The University Record, November 26, 1997
By Kerry Colligan
On Nov. 19, the Office of Academic and Multicultural Initiatives sponsored a viewing of "Race Relations in Higher Education: A Prescription for Empowerment and Progress," a video teleconference broadcast to colleges and universities throughout the United States.
In a friendly, but often one-sided discussion of the role racism, the educational system and language play in defining affirmative action, six panelists talked about the future of affirmative action and the prospect that recent developments could lead to a substantial reduction in non-white enrollment in post-secondary institutions.
"The entire affirmative action debate is shrouded in a high vocabulary halo," panelist Stanley Fish, professor of English and law at Duke University, said of the conservative right-wing efforts to dismantle affirmative action programs. "The moment you hear someone talking on a higher level, you know the real subject has disappeared."
The real subject, according to panelist Katya Gibel Azoulay, chair of Africana studies at Grinnell College, is both race- and class-based discrimination in distribution of educational opportunities, allocation of resources and admissions procedures. "Emphasis should be on the working class. Their silent backlash to affirmative action questions who benefits from these programs."
Unfortunately, the assault on affirmative action will lead to increased reliance on standardized test scores, stated Christopher Edley Jr., professor of law at Harvard University. That increased reliance only reaffirms the disproportionate allocation of educational resources in this country, he said.
As an example, panelist Juan Francisco Lara, assistant vice chancellor for enrollment at the University of California, Irvine, noted the beneficiaries are not those most in needăless than 2 percent of rural California high school students are academically eligible for college in the California state system.
Yet, the panelists as a group emphasized the importance of moving the discussion beyond test scores and hard resources. Another facet of the affirmative action debate is the language in which it is discussed.
"People on the right will win the affirmative action argument because they have been so successful in defining the terms of the debateămerit, equal opportunity, turning away from the systematic effects of historical perspective," Fish said. Because politics and language are "inextricably linked," said Sumi Cho, associate professor of law at Depaul University, it is much more difficult to effectively argue for affirmative action based on the history of racism in America.
The panel devoted little time to posing solutions or action plans, but seemed to be in agreement with Edley's summary statement: "I'm very worried that people will declare affirmative action dead before its time, whereas the 'other side' is declaring it every day." The fact is, affirmative action is still good law in most states, he said [excepting California, Texas, Mississippi and Louisiana].

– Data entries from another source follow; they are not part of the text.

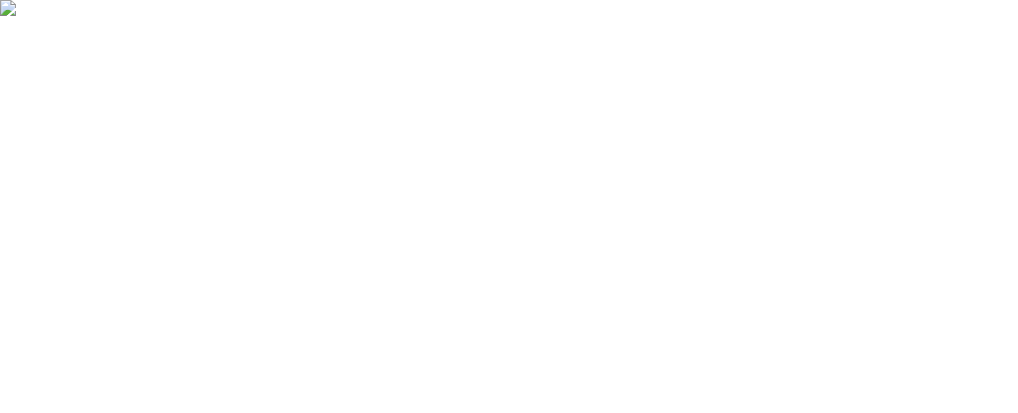
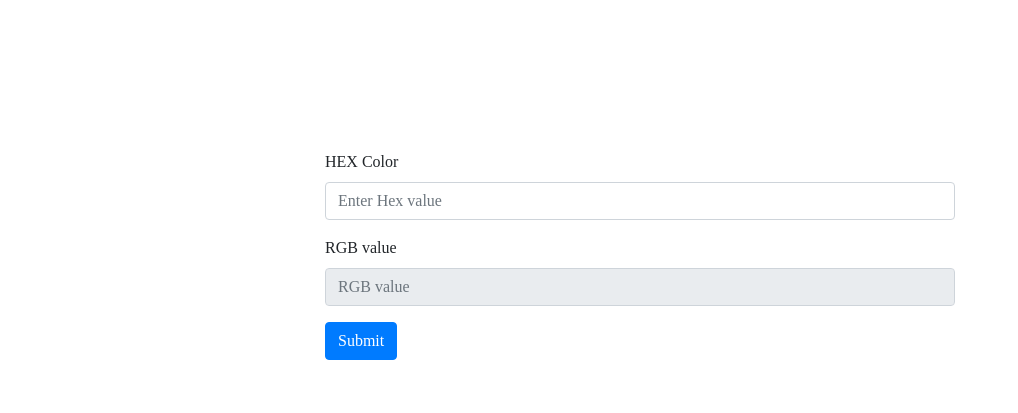
Before and after one commit to skassam21/color-website, a plain HTML site: page index.html in a window 1280 px wide. Shown: the whole page, without its empty margins (0-1018 px from the left). Drawn offline with nearby package versions, Linux system fonts and the light colour scheme.

Commit message:
Revert "I made a change"
This reverts commit cae4250730d348a2d94d1cc8a911d8bc12becff8.

```diff
--- a/index.html
+++ b/index.html
@@ -3,10 +3,35 @@
     <head>
         <title>Shums Kassam</title>
         <meta charset="utf-8"/>
+        <link rel="stylesheet" href="https://stackpath.bootstrapcdn.com/bootstrap/4.1.0/css/bootstrap.min.css" integrity="sha384-9gVQ4dYFwwWSjIDZnLEWnxCjeSWFphJiwGPXr1jddIhOegiu1FwO5qRGvFXOdJZ4" crossorigin="anonymous">
         <link rel="stylesheet" type="text/css" href="main.css">
     </head>
     <body id="body">
-        <img src="#">
-        <script></script>
+        <div class="container">
+            <div class="row">
+                <div class="col-lg-8 offset-lg-2">
+                    <form onsubmit="calculateRGB();return false;">
+                        <div class="form-group">
+                            <label for="hex-input">HEX Color</label>
+                            <input type="text" class="form-control" id="hex-input" aria-describedby="emailHelp" placeholder="Enter Hex value">
+                        </div>
+                        <div class="form-group">
+                            <label for="rgb-value">RGB value</label>
+                            <input type="text" class="form-control" id="rgb-value" aria-describedby="emailHelp" placeholder="RGB value" disabled>
+                        </div>
+
+                        <button type="submit" class="btn btn-primary">Submit</button>
+                    </form>
+                </div>
+            </div>
+
+
+        </div>
+        <script src="app.js"></script>
+        <script>
+            for (let i = 1; i < 10; i++) {
+                console.log(i);
+            }
+        </script>
     </body>
 </html>
```
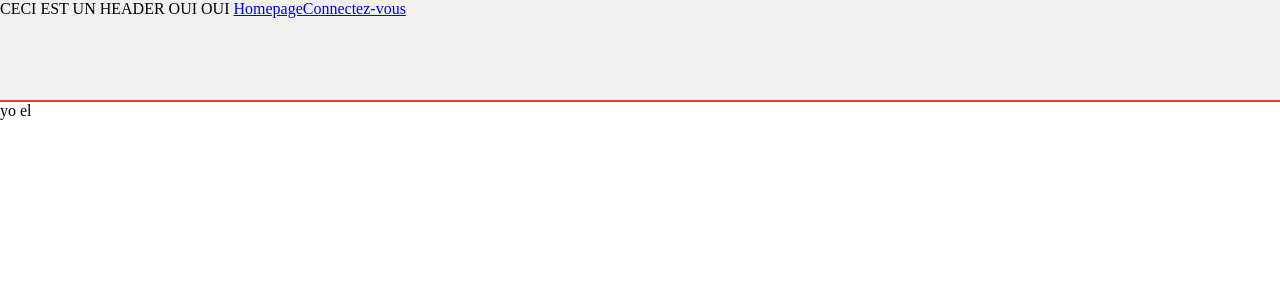
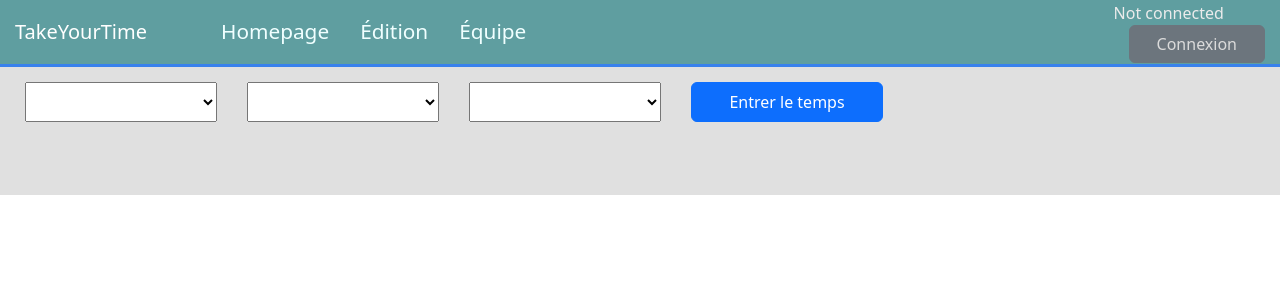
Before and after one commit to remyvin/tse_de3_webservices, a Vue app in the folder front_webservice/: page / in a window 1280 px wide. Shown: the top 300 px of the page. Built offline with nearby package versions, Linux system fonts and the light colour scheme.

Commit message:
v0.1
All pages created
Manage to fetch users info through login. Problem after login, can't change vue and refresh remove data

```diff
--- a/front_webservice/src/App.vue
+++ b/front_webservice/src/App.vue
@@ -1,39 +1,91 @@
 <template>
   <div id="app">
-    <header>
-        CECI EST UN HEADER OUI OUI
-        <router-link to="/">Homepage</router-link>
-        <router-link to="Connexion">Connectez-vous</router-link>
+    <head>
+      <meta name="viewport" content="width=device-width, initial-scale=1, shrink-to-fit=no">
+    </head>
+
+    <header class="mainHeader">
+      <b-navbar toggleable="lg" type="dark" class="navigationBar">
+        <b-navbar-brand md="4">TakeYourTime</b-navbar-brand>
+        <b-navbar-toggle target="nav-collapse"></b-navbar-toggle>
+
+        <b-collapse id="nav-collapse" is-nav>
+          <b-navbar-nav>
+            <b-nav-item> <router-link to="/" class="headerMenuText">Homepage</router-link> </b-nav-item>
+            <b-nav-item> <router-link to="/Edition" class="headerMenuText">Édition</router-link> </b-nav-item>
+            <b-nav-item> <router-link to="/Equipe" class="headerMenuText">Équipe</router-link> </b-nav-item>
+          </b-navbar-nav>
+        </b-collapse>
+      </b-navbar>
+
+      <div class="connexionSide">
+
+        <div v-if="$userForm.connected == true"> Connected as : {{$userForm.firstName}} </div>
+        <div v-else> Not connected </div>
+        <b-button class="connexionButton"><router-link to="/Connexion" class="connexionButton">Connexion</router-link></b-button>
+      </div>
     </header>
     <router-view/>
 
   </div>
 </template>
 
+<script src="https://cdn.jsdelivr.net/npm/axios/dist/axios.min.js"></script>
 <script>
 
-export default {
-  name: 'App'
-}
+ export default {
+   name: 'app',
+
+  }
 </script>
 
+
 <style>
-#app{
-  height:100%;
+@import url('https://fonts.googleapis.com/css?family=Lato:400,700');
+
+body{
+  font-family: 'Lato', sans-serif;
 }
 
-body{
-  margin: 0;
-  background-color: darkgray;
-  height: 700px;
+#nav-collapse{
+  margin-left:50px;
 }
 
-header{
-  height: 100px;
-  background-color: rgb(241, 241, 241);
-  margin: 0px;
-  border-bottom: solid 2px rgb(241, 54, 54);
+.mainHeader{
+  width: 100%;
+  display: flex;
+  align-items:center;
+  justify-content: space-between;
+  background-color: cadetblue;
+  border-bottom: solid 3px rgb(57, 129, 236);
+  padding-left: 15px;
 }
 
+.headerMenuText{
+  color: azure;
+  text-decoration: none;
+  margin-right: 15px;
+  font-weight: 300;
+  font-size: 1.3em;
+}
+
+.navigationBar{
+  height: 4rem;
+  margin: 0px;
+}
+
+.connexionSide{
+  align-items:center;
+  color: rgb(235, 235, 235);
+}
+
+.connexionButton{
+  float: right;
+  color:rgb(219, 219, 219);
+  text-decoration: none;
+  justify-content: center;
+  margin-right: 15px;
+  margin-left: 15px;
+}
 
 </style>
--- a/front_webservice/src/components/Connexion.vue
+++ b/front_webservice/src/components/Connexion.vue
@@ -1,25 +1,125 @@
 <template>
-  <div id="connexionPage">
-    Connexion page
+  <div id="Connexion">
+
+    <b-card class="mx-auto">
+        <h2> Connexion </h2><br>
+
+            <b-form @submit="onSubmit" v-if="show"> <!-- FORMULAIRE DE CONNEXION -->
+                <b-form-group id="input-group-1" label="Email address:" label-for="input-1">
+                    <b-form-input id="input-1" v-model="form.email" type="email" placeholder="Enter email" class="formInputs" required> </b-form-input>
+                </b-form-group>
+
+                <b-form-group id="input-group-2" label="Mot de passe:" label-for="input-2">
+                    <b-form-input id="input-2" type="password" v-model="form.password" placeholder="Enter password" required> </b-form-input>
+                </b-form-group>
+
+                <b-button class='formButton' type="submit" variant="primary">Se connecter</b-button>
+                </b-form> <!-- FIN DU FORMULAIRE DE CONNEXION -->
+    </b-card>
   </div>
+
 </template>
 
+<script src="https://cdn.jsdelivr.net/npm/axios/dist/axios.min.js"></script>
 <script>
+import * as xpath from 'xpath-ts';
+
 export default {
+  data() {
+      return {
+        form : {
+          email: '',
+          password: ''
+        },
+        show: true
+      }
+    },
+    methods: {
+      onSubmit(event) {
+        event.preventDefault()
+        alert(JSON.stringify(this.form))
+        this.$userForm.email = this.form.email;
+        this.$userForm.password = this.form.password;
 
+        let data_to_send = '<x:Envelope xmlns:x="http://schemas.xmlsoap.org/soap/envelope/" xmlns:gsp="http://spring.io/guides/gs-producing-web-service">'+
+                            '<x:Header/>'+
+                            '<x:Body>'+
+                                '<gsp:getUserConnectionRequest>'+
+                                '<gsp:mail>'+this.form.email+'</gsp:mail>'+
+                                '<gsp:password>'+this.form.password+'</gsp:password>'+
+                                '</gsp:getUserConnectionRequest>'+
+                            '</x:Body>'+
+                        '</x:Envelope>';
+        let url = 'http://176.190.50.162:8081/ws';
+        axios.post(url,
+                   data_to_send,
+                   {
+                    headers: {
+                        'Content-Type': 'text/xml'
+                        }
+                })
+                .then(res=>{
+
+                const parser = new DOMParser().parseFromString(res.data);
+
+                const user_id_nodes = xpath.select("//*[local-name()='id_user']", parser);
+                this.$userForm.user_id = user_id_nodes[0].firstChild.data;
+
+                const firstname_nodes = xpath.select("//*[local-name()='firstname']", parser);
+                this.$userForm.firstName = firstname_nodes[0].firstChild.data;
+
+                const lastname_nodes = xpath.select("//*[local-name()='lastname']", parser);
+                this.$userForm.lastName = lastname_nodes[0].firstChild.data;
+
+                const role_nodes = xpath.select("//*[local-name()='role']", parser);
+                this.$userForm.role = role_nodes[0].firstChild.data;
+
+                const teamNumber_nodes = xpath.select("//*[local-name()='team']", parser);
+                this.$userForm.teamNumber = teamNumber_nodes[0].firstChild.data;
+
+                this.$userForm.connected = true;
+                console.log(this.$userForm); // FULL FORMULAIRE UTILISATEUR REMPLI
+                })
+                .catch(err=>{console.log(err)});
+      }
+    }
 }
 </script>
 
 
+<style scoped>
 
+#Connexion{
+    padding-top: 40px;
+    display: flex;
 
-<style scoped>
-#connexionPage{
-    background-color: cornflowerblue;
 }
 
-html{
-  padding:0px;
+.mx-auto{
+    width: 30rem;
+}
+
+.connexionCheckbox{
+    margin-top: 15px;
+}
+
+.formInputs{
+    margin-top: 5px;
+    margin-bottom: 20px;
+}
+
+.formButton{
+    margin-top: 20px;;
+    margin-bottom: 12px;
+}
+
+.rememberMe{
+    margin-top: 30px;
+    margin-bottom: 3px;
+}
+
+.rememberMeText{
+    margin-left: 5px;
 }
 
 </style>
--- /dev/null
+++ b/front_webservice/src/components/Edition.vue
@@ -0,0 +1,18 @@
+<template>
+  <div id="Edition">
+
+      EDITION PAGE
+
+  </div>
+</template>
+
+<script>
+export default {
+
+}
+</script>
+
+
+<style scoped>
+
+</style>
--- /dev/null
+++ b/front_webservice/src/components/Equipe.vue
@@ -0,0 +1,22 @@
+<template>
+  <div id="Equipe">
+
+ EQUIPE PAGE
+
+ <div v-if="$userForm.connected == true"> Maintenant vous me voyez </div>
+ <div v-else>   Maintenant vous ne me voyez pas </div>
+ <p> {{$userForm.connected}}</p>
+
+  </div>
+</template>
+
+<script>
+export default {
+
+}
+</script>
+
+
+<style scoped>
+
+</style>
--- a/front_webservice/src/components/Homepage.vue
+++ b/front_webservice/src/components/Homepage.vue
@@ -1,14 +1,57 @@
 <template>
-  <div id="homepage">
-    yo
-    el
+  <div id="Homepage">
+    <header class="homepageHeader">
+      <div class="entryList">
+        <b-form @submit="onSubmit" @reset="onReset" v-if="show"> <!-- FORMULAIRE D'ENTREE DE TEMPS -->
+          <b-form-select fluid="sm" md="4" class="dropdownForms" v-model="form.week" :options="weekOptions"></b-form-select>
+          <b-form-select fluid="sm" md="4" class="dropdownForms" v-model="form.project" :options="projectOptions"></b-form-select>
+          <b-form-select fluid="sm" md="4" class="dropdownForms" v-model="form.time" :options="timeOptions"></b-form-select>
+          <b-button class='timeFormButton' type="submit" variant="primary">Entrer le temps</b-button>
+        </b-form> <!-- FIN DU FORMULAIRE D'ENTREE DE TEMPS -->
+      </div>
+    </header>
+
+
   </div>
 </template>
 
 <script>
 export default {
+   data() {
+      return {
+        form: {
+          week: '',
+          project: '',
+          time: ''
+        },
+        show: true,
 
+        weekSelected: null,
+        weekOptions: [
+          { value: 'semaine1', text: 'Semaine 1' },
+          { value: 'semaine2', text: 'Semaine 2' },
+          { value: 'semaine3', text: 'Semaine 3' },
+          { value: 'semaine4', text: 'Semaine 4' }
+        ],
+        projectSelected: null,
+        projectOptions: [
+          { value: 'projet1', text: 'projet 1' },
+          { value: 'projet2', text: 'projet 2' },
+          { value: 'projet3', text: 'projet 3' },
+          { value: 'projet4', text: 'projet 4' }
+        ],
+        timeSelected: null,
+        timeOptions: [
+          { value: '0.25', text: '0.25' },
+          { value: '0.5', text: '0.5' },
+          { value: '0.75', text: '0.75' },
+          { value: '1', text: '1' }
+        ]
+
+      }
+    }
 }
+
 </script>
 
 
@@ -16,7 +59,42 @@ export default {
 
 #homepage{
   background-color: rgb(255, 255, 255);
-  height: 100%;
 }
 
+.homepageHeader{
+  height: 8rem;
+  width: 100%;
+  display: flex;
+  background-color: rgb(224, 224, 224);
+  padding-left: 10px;
+}
+
+#dropdownWeek{
+  width: 200px;
+}
+
+form{
+  width: 100%;
+  position: absolute;
+  align-items: center;
+}
+
+.dropdownForms{
+  width: 15%;
+  height: 40px;
+  margin: 15px;
+}
+
+
+.entryList{
+  display: flex;
+  justify-content: space-between;
+}
+
+.timeFormButton{
+  width: 15%;
+  margin:15px;
+  position: absolute;
+  height: 40px;
+}
 </style>
--- a/front_webservice/src/main.js
+++ b/front_webservice/src/main.js
@@ -1,8 +1,27 @@
 import Vue from 'vue'
 import App from './App.vue'
 import router from './router'
+import BootstrapVue from 'bootstrap-vue'
+import Vuex from 'vuex'
+import 'bootstrap/dist/css/bootstrap.css'
+import 'bootstrap-vue/dist/bootstrap-vue.css'
+
+Vue.use(BootstrapVue)
+Vue.use(Vuex)
+window.axios = require('axios');
 
 Vue.config.productionTip = false
+
+Vue.prototype.$userForm = {
+  user_id: '',
+  firstName: '',
+  lastName: '',
+  email: '',
+  password: '',
+  role: '',
+  teamNumber:'',
+  connected:false
+}
 
 new Vue({
   router,
--- a/front_webservice/src/router/index.js
+++ b/front_webservice/src/router/index.js
@@ -2,8 +2,15 @@ import Vue from 'vue'
 import VueRouter from 'vue-router'
 import Homepage from '../components/Homepage.vue'
 import Connexion from '../components/Connexion.vue'
+import Edition from '../components/Edition.vue'
+import Equipe from '../components/Equipe.vue'
+import BootstrapVue from 'bootstrap-vue'
+import 'xmldom-ts';
+
 
 Vue.use(VueRouter)
+Vue.use(BootstrapVue)
+window.axios = require('axios');
 
 const routes = [
   {
@@ -12,9 +19,19 @@ const routes = [
     component: Homepage
   },
   {
-    path: '/connexion',
-    name: 'connexion',
+    path: '/Connexion',
+    name: 'Connexion',
     component: Connexion
+  },
+  {
+    path: '/Equipe',
+    name: 'Equipe',
+    component: Equipe
+  },
+  {
+    path: '/Edition',
+    name: 'Edition',
+    component: Edition
   }
 ]
 
```
Also changed, not shown: front_webservice/package.json (+7 -1 lines), front_webservice/readme.txt (added), 2 other files (tests, documents, lock files or other folders).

Raymond Windbush, professor of social justice at Fisk University, joined the other panelists. Kojo Nnamdi, host for "Evening Exchange," a politically-oriented news radio show in Washington, D.C., moderated the discussion.